### Problem requirements
Your result should be every line of the records below that contains the word "GitHub".

### Version comparison data

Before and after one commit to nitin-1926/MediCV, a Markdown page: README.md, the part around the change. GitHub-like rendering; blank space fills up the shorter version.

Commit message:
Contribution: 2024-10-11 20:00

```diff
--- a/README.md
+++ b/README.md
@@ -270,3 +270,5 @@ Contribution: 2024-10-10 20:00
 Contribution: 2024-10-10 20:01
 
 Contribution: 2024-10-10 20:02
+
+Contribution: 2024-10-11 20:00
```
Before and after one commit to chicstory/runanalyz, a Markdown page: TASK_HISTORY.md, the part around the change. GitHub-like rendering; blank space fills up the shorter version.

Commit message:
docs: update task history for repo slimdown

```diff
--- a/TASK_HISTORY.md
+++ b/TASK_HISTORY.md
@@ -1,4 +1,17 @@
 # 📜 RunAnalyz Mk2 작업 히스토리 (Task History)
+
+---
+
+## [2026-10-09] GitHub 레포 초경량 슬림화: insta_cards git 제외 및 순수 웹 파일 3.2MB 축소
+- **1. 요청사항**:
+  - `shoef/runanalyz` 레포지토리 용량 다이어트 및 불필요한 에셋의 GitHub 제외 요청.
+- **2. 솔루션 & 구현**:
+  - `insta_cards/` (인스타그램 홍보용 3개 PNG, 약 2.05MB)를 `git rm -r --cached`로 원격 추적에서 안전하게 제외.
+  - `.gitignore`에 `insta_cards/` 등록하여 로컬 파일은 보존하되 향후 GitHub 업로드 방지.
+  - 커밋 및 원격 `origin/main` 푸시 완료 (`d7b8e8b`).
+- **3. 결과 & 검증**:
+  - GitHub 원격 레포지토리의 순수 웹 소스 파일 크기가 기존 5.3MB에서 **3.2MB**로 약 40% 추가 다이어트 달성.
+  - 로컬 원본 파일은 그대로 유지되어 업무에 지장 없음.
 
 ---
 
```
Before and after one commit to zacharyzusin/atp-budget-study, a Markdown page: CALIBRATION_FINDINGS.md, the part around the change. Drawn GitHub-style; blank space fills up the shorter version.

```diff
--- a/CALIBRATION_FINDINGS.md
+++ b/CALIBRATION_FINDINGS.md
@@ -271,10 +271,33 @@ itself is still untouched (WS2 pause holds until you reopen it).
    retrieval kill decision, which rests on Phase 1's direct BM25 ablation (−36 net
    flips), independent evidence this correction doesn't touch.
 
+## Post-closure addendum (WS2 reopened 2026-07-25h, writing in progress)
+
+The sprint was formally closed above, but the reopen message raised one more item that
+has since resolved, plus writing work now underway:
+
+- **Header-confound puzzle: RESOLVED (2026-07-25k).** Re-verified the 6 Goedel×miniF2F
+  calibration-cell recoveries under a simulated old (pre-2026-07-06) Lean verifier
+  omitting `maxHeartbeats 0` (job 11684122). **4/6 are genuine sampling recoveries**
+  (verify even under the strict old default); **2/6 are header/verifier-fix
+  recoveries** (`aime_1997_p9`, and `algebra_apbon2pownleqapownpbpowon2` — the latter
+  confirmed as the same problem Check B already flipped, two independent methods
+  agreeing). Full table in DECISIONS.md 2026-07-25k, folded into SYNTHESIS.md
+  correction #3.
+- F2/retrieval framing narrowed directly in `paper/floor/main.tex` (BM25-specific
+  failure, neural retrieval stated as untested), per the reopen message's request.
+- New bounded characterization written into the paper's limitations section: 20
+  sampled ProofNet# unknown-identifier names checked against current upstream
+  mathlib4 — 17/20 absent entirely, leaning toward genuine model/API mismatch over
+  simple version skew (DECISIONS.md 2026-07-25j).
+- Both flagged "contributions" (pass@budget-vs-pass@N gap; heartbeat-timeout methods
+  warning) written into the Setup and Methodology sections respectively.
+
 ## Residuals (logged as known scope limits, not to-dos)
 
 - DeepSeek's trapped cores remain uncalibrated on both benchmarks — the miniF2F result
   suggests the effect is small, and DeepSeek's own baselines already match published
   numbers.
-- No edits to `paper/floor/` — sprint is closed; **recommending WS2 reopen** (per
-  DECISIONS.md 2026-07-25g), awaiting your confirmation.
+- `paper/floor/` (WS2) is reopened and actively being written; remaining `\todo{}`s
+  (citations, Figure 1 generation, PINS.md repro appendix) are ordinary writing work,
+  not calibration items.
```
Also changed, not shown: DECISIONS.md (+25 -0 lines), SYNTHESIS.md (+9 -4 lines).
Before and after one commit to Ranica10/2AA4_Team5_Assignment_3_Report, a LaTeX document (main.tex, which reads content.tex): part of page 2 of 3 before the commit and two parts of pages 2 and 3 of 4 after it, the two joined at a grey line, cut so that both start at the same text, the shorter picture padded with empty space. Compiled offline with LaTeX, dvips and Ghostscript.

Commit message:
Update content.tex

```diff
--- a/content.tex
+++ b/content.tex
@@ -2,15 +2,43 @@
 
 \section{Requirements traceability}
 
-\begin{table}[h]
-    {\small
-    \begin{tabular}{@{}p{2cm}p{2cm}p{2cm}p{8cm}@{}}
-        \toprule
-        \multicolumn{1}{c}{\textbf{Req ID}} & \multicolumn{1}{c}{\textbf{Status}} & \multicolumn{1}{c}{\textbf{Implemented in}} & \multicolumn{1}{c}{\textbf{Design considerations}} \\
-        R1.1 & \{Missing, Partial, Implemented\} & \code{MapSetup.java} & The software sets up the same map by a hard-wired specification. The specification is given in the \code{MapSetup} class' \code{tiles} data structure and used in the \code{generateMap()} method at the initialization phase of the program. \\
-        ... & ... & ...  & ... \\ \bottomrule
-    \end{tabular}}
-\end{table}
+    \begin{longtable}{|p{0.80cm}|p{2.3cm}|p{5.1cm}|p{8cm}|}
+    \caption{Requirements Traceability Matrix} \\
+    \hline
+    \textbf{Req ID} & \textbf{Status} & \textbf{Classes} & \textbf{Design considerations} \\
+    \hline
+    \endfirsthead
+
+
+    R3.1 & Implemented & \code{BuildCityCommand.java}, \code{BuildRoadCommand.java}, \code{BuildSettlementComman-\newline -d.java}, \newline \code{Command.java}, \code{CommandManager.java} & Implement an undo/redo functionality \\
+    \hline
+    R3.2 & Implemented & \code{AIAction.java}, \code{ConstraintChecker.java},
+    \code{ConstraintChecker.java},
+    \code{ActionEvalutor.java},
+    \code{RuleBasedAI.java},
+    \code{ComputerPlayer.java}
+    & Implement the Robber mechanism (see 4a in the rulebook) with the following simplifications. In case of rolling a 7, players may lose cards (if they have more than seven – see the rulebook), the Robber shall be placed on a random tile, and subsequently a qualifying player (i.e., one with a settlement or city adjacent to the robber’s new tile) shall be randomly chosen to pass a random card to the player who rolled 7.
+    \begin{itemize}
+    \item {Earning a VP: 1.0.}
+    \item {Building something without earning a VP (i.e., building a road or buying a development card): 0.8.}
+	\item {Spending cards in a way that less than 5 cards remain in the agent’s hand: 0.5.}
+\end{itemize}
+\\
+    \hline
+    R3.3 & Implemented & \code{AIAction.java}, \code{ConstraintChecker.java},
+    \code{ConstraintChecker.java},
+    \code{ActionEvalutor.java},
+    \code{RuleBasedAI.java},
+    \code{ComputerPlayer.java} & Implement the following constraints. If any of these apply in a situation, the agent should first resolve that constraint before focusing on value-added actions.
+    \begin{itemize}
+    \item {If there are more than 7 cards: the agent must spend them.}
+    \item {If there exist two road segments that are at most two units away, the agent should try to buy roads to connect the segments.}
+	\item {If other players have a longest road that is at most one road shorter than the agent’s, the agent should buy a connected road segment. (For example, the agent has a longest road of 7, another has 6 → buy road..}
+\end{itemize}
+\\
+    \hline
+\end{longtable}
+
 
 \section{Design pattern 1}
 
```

### Solution for this exercise
Before and after one commit to nitin-1926/MediCV, a Markdown page: README.md, the part around the change. GitHub-like rendering; blank space fills up the shorter version.
Before and after one commit to chicstory/runanalyz, a Markdown page: TASK_HISTORY.md, the part around the change. GitHub-like rendering; blank space fills up the shorter version.
+## [2026-10-09] GitHub 레포 초경량 슬림화: insta_cards git 제외 및 순수 웹 파일 3.2MB 축소
+  - `shoef/runanalyz` 레포지토리 용량 다이어트 및 불필요한 에셋의 GitHub 제외 요청.
+  - `.gitignore`에 `insta_cards/` 등록하여 로컬 파일은 보존하되 향후 GitHub 업로드 방지.
+  - GitHub 원격 레포지토리의 순수 웹 소스 파일 크기가 기존 5.3MB에서 **3.2MB**로 약 40% 추가 다이어트 달성.
Before and after one commit to zacharyzusin/atp-budget-study, a Markdown page: CALIBRATION_FINDINGS.md, the part around the change. Drawn GitHub-style; blank space fills up the shorter version.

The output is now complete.